- **Work order**
Across the material below, how many lines contain the word "doubled"? Give only the number.

- **Dataset excerpts**
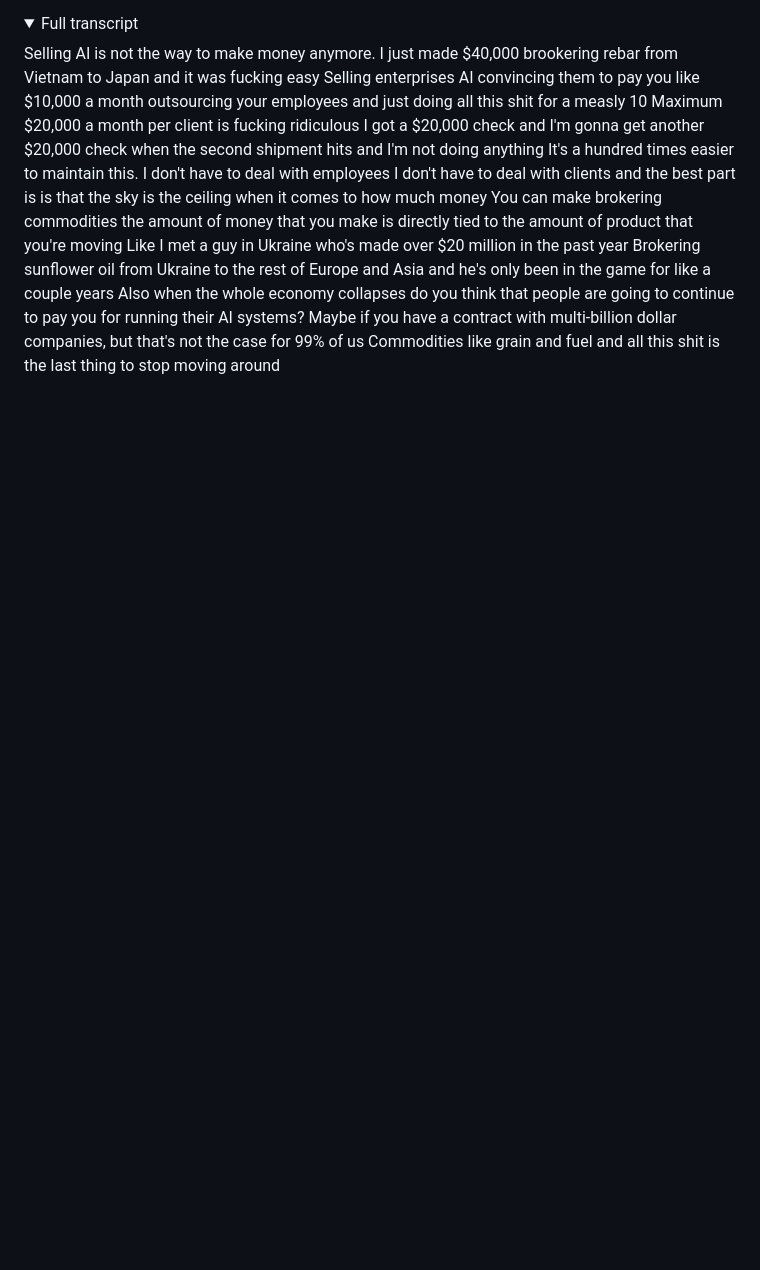
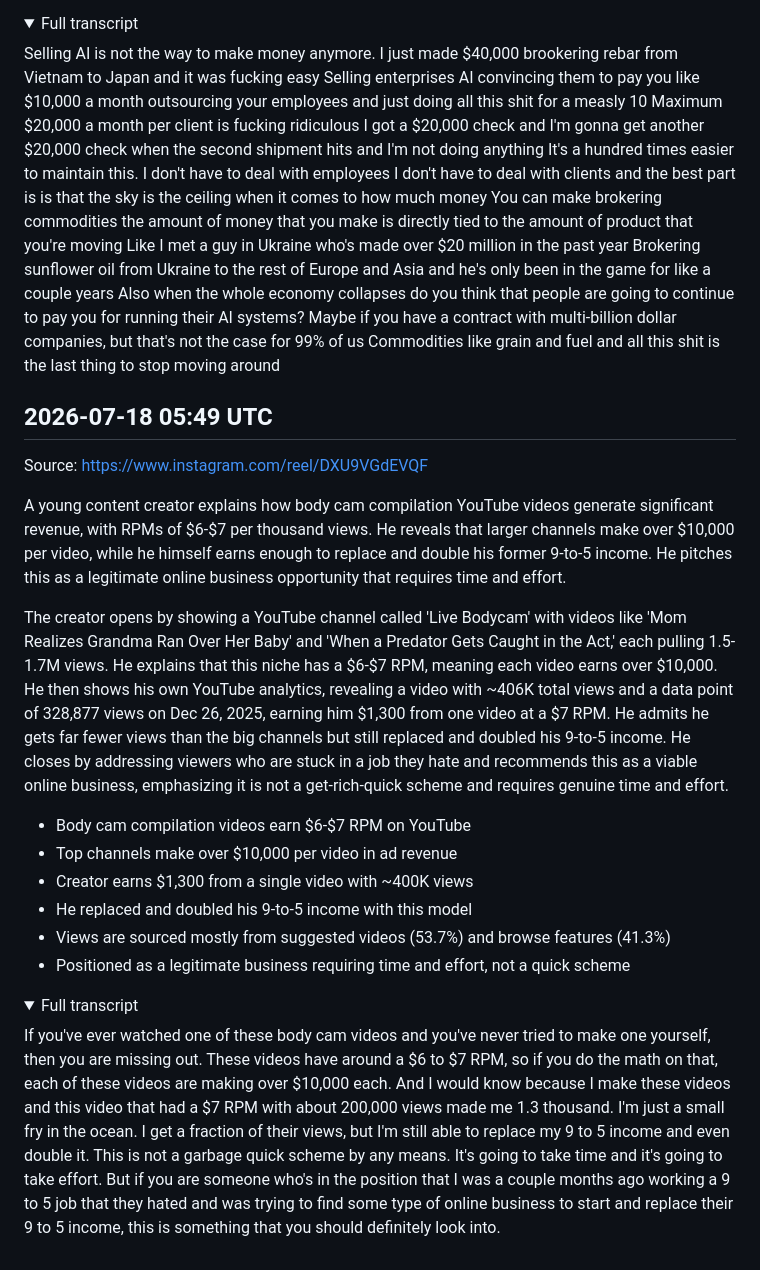
Before and after one commit to lucasjonsil-hue/video-analyzer, a Markdown page: notes/ideas.md, the part around the change. Rendered like a GitHub page; folded sections open; blank space fills up the shorter version.

Commit message:
Add ideas note from video analysis

```diff
--- a/notes/ideas.md
+++ b/notes/ideas.md
@@ -218,3 +218,23 @@ The speaker opens with a bold claim that selling AI is no longer a viable way to
 Selling AI is not the way to make money anymore. I just made $40,000 brookering rebar from Vietnam to Japan and it was fucking easy Selling enterprises AI convincing them to pay you like $10,000 a month outsourcing your employees and just doing all this shit for a measly 10 Maximum $20,000 a month per client is fucking ridiculous I got a $20,000 check and I'm gonna get another $20,000 check when the second shipment hits and I'm not doing anything It's a hundred times easier to maintain this. I don't have to deal with employees I don't have to deal with clients and the best part is is that the sky is the ceiling when it comes to how much money You can make brokering commodities the amount of money that you make is directly tied to the amount of product that you're moving Like I met a guy in Ukraine who's made over $20 million in the past year Brokering sunflower oil from Ukraine to the rest of Europe and Asia and he's only been in the game for like a couple years Also when the whole economy collapses do you think that people are going to continue to pay you for running their AI systems? Maybe if you have a contract with multi-billion dollar companies, but that's not the case for 99% of us Commodities like grain and fuel and all this shit is the last thing to stop moving around
 
 </details>
+
+## 2026-07-18 05:49 UTC
+Source: https://www.instagram.com/reel/DXU9VGdEVQF
+
+A young content creator explains how body cam compilation YouTube videos generate significant revenue, with RPMs of $6-$7 per thousand views. He reveals that larger channels make over $10,000 per video, while he himself earns enough to replace and double his former 9-to-5 income. He pitches this as a legitimate online business opportunity that requires time and effort.
+
+The creator opens by showing a YouTube channel called 'Live Bodycam' with videos like 'Mom Realizes Grandma Ran Over Her Baby' and 'When a Predator Gets Caught in the Act,' each pulling 1.5-1.7M views. He explains that this niche has a $6-$7 RPM, meaning each video earns over $10,000. He then shows his own YouTube analytics, revealing a video with ~406K total views and a data point of 328,877 views on Dec 26, 2025, earning him $1,300 from one video at a $7 RPM. He admits he gets far fewer views than the big channels but still replaced and doubled his 9-to-5 income. He closes by addressing viewers who are stuck in a job they hate and recommends this as a viable online business, emphasizing it is not a get-rich-quick scheme and requires genuine time and effort.
+
+- Body cam compilation videos earn $6-$7 RPM on YouTube
+- Top channels make over $10,000 per video in ad revenue
+- Creator earns $1,300 from a single video with ~400K views
+- He replaced and doubled his 9-to-5 income with this model
+- Views are sourced mostly from suggested videos (53.7%) and browse features (41.3%)
+- Positioned as a legitimate business requiring time and effort, not a quick scheme
+
+<details><summary>Full transcript</summary>
+
+If you've ever watched one of these body cam videos and you've never tried to make one yourself, then you are missing out. These videos have around a $6 to $7 RPM, so if you do the math on that, each of these videos are making over $10,000 each. And I would know because I make these videos and this video that had a $7 RPM with about 200,000 views made me 1.3 thousand. I'm just a small fry in the ocean. I get a fraction of their views, but I'm still able to replace my 9 to 5 income and even double it. This is not a garbage quick scheme by any means. It's going to take time and it's going to take effort. But if you are someone who's in the position that I was a couple months ago working a 9 to 5 job that they hated and was trying to find some type of online business to start and replace their 9 to 5 income, this is something that you should definitely look into.
+
+</details>
```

- **Answer**
2